Laparoscopy is a way of doing surgery without making a large incision (cut). A thin tube known as the laparoscope is inserted into the abdomen through a small incision. The laparoscope allows your doctor to see the pelvic organs. If a problem needs to be treated, other instruments are used. These instruments are inserted either through the laparoscope or through other small cuts in your abdomen.

Laparoscopy often is done as outpatient surgery. You usually can go home the same day, after you have recovered from the anesthesia. More complex procedures, such as laparoscopic hysterectomy, may require an overnight stay in the hospital.

What anesthesia is used for laparoscopic surgery?

You will be given general anesthesia before surgery that puts you to sleep and blocks the pain. Regional anesthesia instead of general anesthesia may be used. This type of anesthesia numbs the area, but you remain awake.

How is laparoscopic surgery performed?

Your provider will make a small incision in your navel and insert the laparoscope. The abdomen will be filled with a gas (carbon dioxide or nitrous oxide). The abdomen filled with gas allows the pelvic reproductive organs to be seen more clearly. The laparoscope shows the pelvic organs on a screen. Other incisions may be made in the abdomen for surgical instruments. These incisions usually are no more than one half an inch long. Another instrument, called a uterine manipulator, may be inserted through the cervix and into the uterus. This instrument is used to move the organs into view.

What is involved during recovery?

If you had general anesthesia, you will wake up in the recovery room. You will feel sleepy and may have nausea from the anesthesia. You will need someone to drive you home if you have had an outpatient procedure. You may feel tired and have some discomfort for a few days after the procedure. You may be sore around the incisions made in your abdomen and navel.

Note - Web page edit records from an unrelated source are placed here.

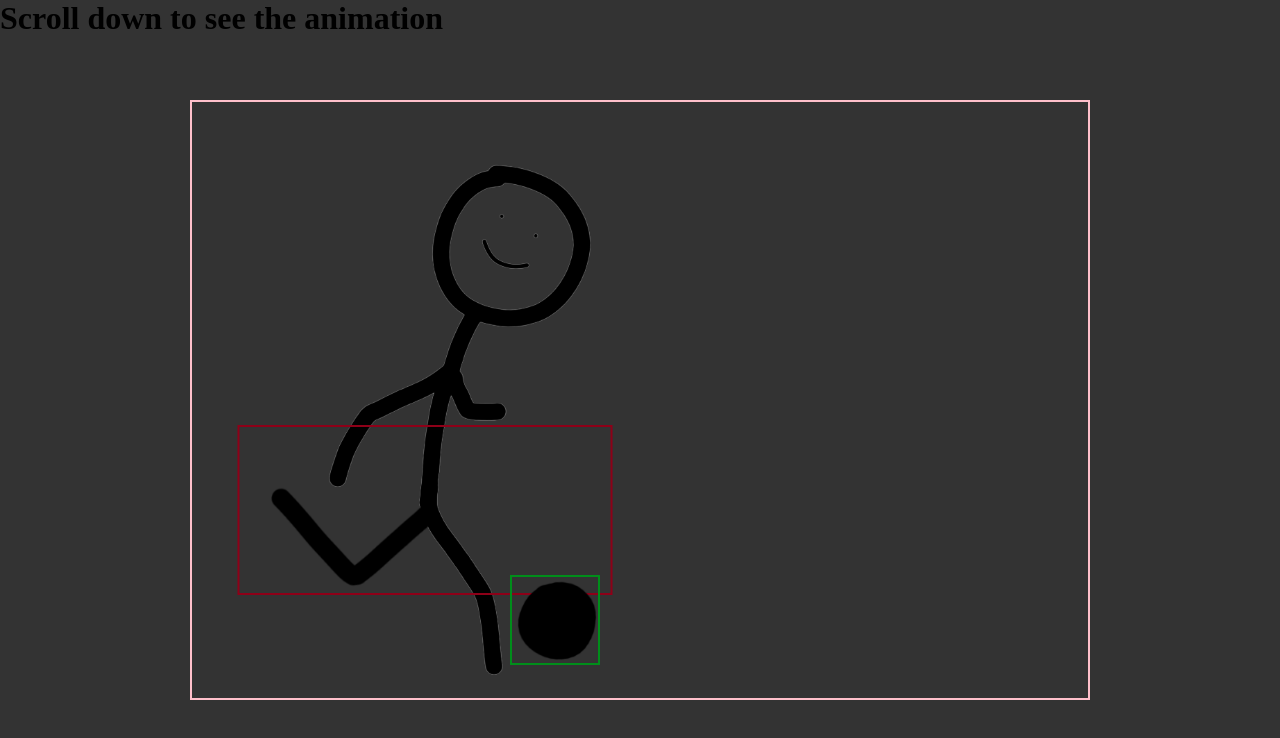
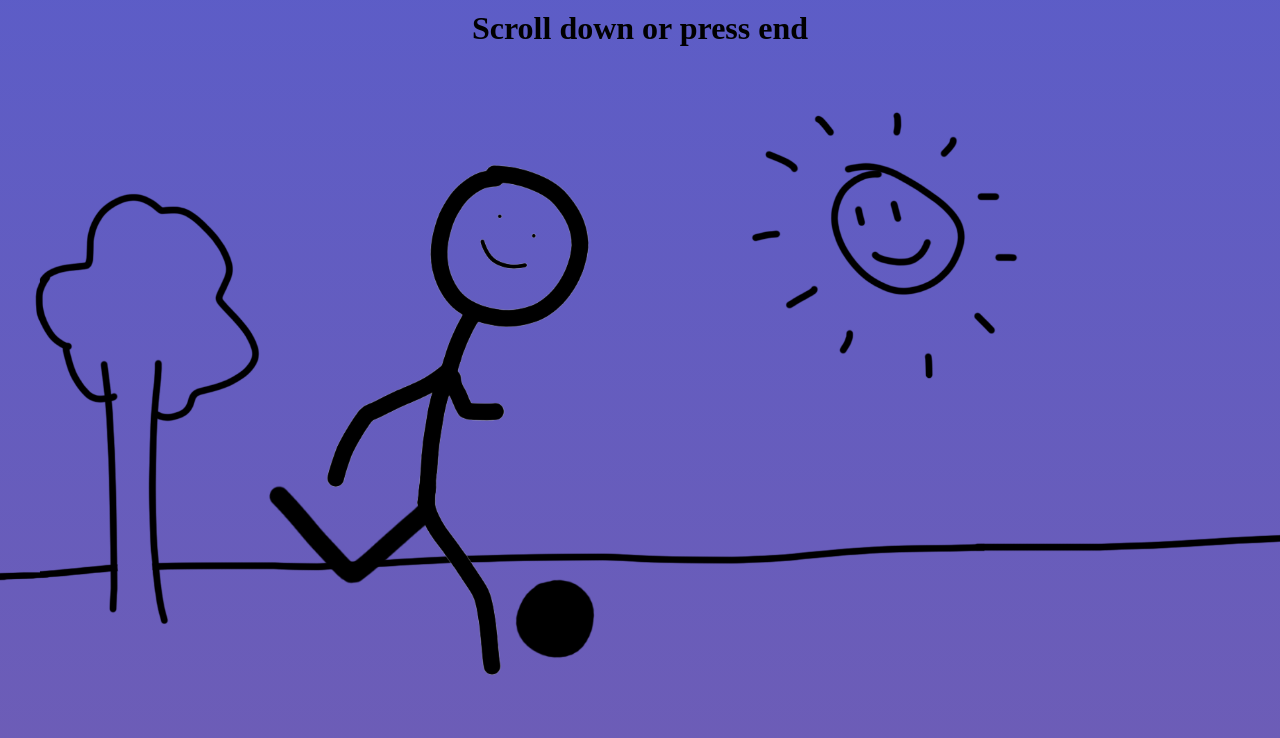
Before and after one commit to Ali-Sdg90/Sticky-Scroll, a plain HTML site: page index.html in a window 1280 px wide. Shown: the top 738 px of the page. Drawn offline with Linux system fonts and the light colour scheme.

Commit message:
Add background color and img

```diff
--- a/index.html
+++ b/index.html
@@ -8,8 +8,9 @@
         <title>Scroll-based Animation</title>
     </head>
     <body>
-        <h1>Scroll down to see the animation</h1>
+        <h1>Scroll down or press end</h1>
         <div class="game-box">
+            <div class="game-box__background"></div>
             <div class="game-box__sticky-man"></div>
             <div class="game-box__sticky-man-leg"></div>
             <div class="game-box__ball"></div>
--- a/scss/_config.scss
+++ b/scss/_config.scss
@@ -3,7 +3,36 @@
     margin: 0;
     box-sizing: border-box;
 }
+
 body {
-    background: #333;
+    background: linear-gradient(
+        to top,
+        rgba(175, 25, 25, 0.707),
+        rgba(25, 25, 175, 0.707)
+    );
     height: 5000px;
 }
+h1 {
+    text-align: center;
+    margin: 10px;
+}
+
+::-webkit-scrollbar {
+    width: 30px;
+}
+
+::-webkit-scrollbar {
+    background: rgb(41, 41, 41);
+}
+::-webkit-scrollbar-thumb {
+    background: rgba(255, 255, 255, 0.674);
+    height: 100px;
+    border-radius: 10px;
+    outline: 3px solid rgb(41, 41, 41);
+    outline-offset: -3px;
+    transition: 0.5s;
+}
+::-webkit-scrollbar-thumb:hover {
+    transition: 0.5s;
+    background: rgba(255, 255, 255, 0.927);
+}
--- a/scss/style.scss
+++ b/scss/style.scss
@@ -4,6 +4,19 @@
     div {
         background-repeat: no-repeat;
         position: fixed;
+    }
+
+    &__background {
+        background: url("../img/background.png") -290px -50px;
+        background-size: 2000px;
+        width: 1536px;
+        height: 600px;
+        // top: calc(50% + 110px);
+        // left: calc(50% - 215px);
+        top: 50%;
+        left: 50%;
+        transform: translate(-50%, -50%);
+        // border: 2px solid pink;
     }
 
     &__sticky-man {
@@ -14,7 +27,7 @@
         top: 50%;
         left: 50%;
         transform: translate(-50%, -50%);
-        border: 2px solid pink;
+        // border: 2px solid pink;
     }
 
     &__sticky-man-leg {
@@ -25,7 +38,7 @@
         top: calc(50% + 110px);
         left: calc(50% - 215px);
         transform: translate(-50%, -50%) rotate(-0deg);
-        border: 2px solid rgb(142, 0, 24);
+        // border: 2px solid rgb(142, 0, 24);
     }
 
     &__ball {
@@ -36,7 +49,7 @@
         top: calc(50% + 220px);
         left: calc(50% - 85px);
         transform: translate(-50%, -50%);
-        border: 2px solid rgb(0, 142, 26);
+        // border: 2px solid rgb(0, 142, 26);
         transition: transform 0.5s;
     }
 }
```
Also changed, not shown: css/style.css, img/background.png (added), 1 other file.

Sometimes, the tube put in your throat to help you breathe during the surgery may give you a sore throat for a few days. If so, try throat lozenges or gargle with warm salt water. You may feel pain in your shoulder or back caused from the gas used during the procedure. It goes away on its own within hours or a day or two. If pain and nausea do not go away after a few days or become worse, you should contact your health care provider. 

Your health care provider will let you know when you can get back to your normal activities. For minor procedures, it is often 1–2 days after the surgery. For more complex procedures, it can take longer. You may be told to avoid heavy activity or exercise.

Call our office at 770-887-0559  if you have any of the following signs or symptoms:

  • Fever
  • Pain that is severe or gets worse
  • Heavy vaginal bleeding
  • Redness, swelling, or discharge from the incision
  • Fainting

Laparoscopic Benefits:

Laparoscopy has many benefits including less pain than other abdominal surgery. The risk of infection is lower. You will be able to recover from laparoscopic surgery faster than from open abdominal surgery. It often can be done as outpatient surgery, so you usually will not have to spend the night in the hospital. The smaller incisions allow you to heal faster and have smaller scars.


As with any surgery, there is a small risk of problems with laparoscopy. These risks include:

  • Bleeding or hernia in the incision sites
  • Internal bleeding
  • Infection
  • Injury to internal organs
  • Problems caused by anesthesia

Sometimes the problems do not appear right away. The risk that a problem will occur is related to the type of surgery that is performed. The more complex the surgery, the greater the risk.

In some cases, the surgeon decides that a laparoscopy cannot be done during the surgery. An abdominal incision is made instead. If this happens, you may need to stay in the hospital for a day or two. Your recovery also will take longer.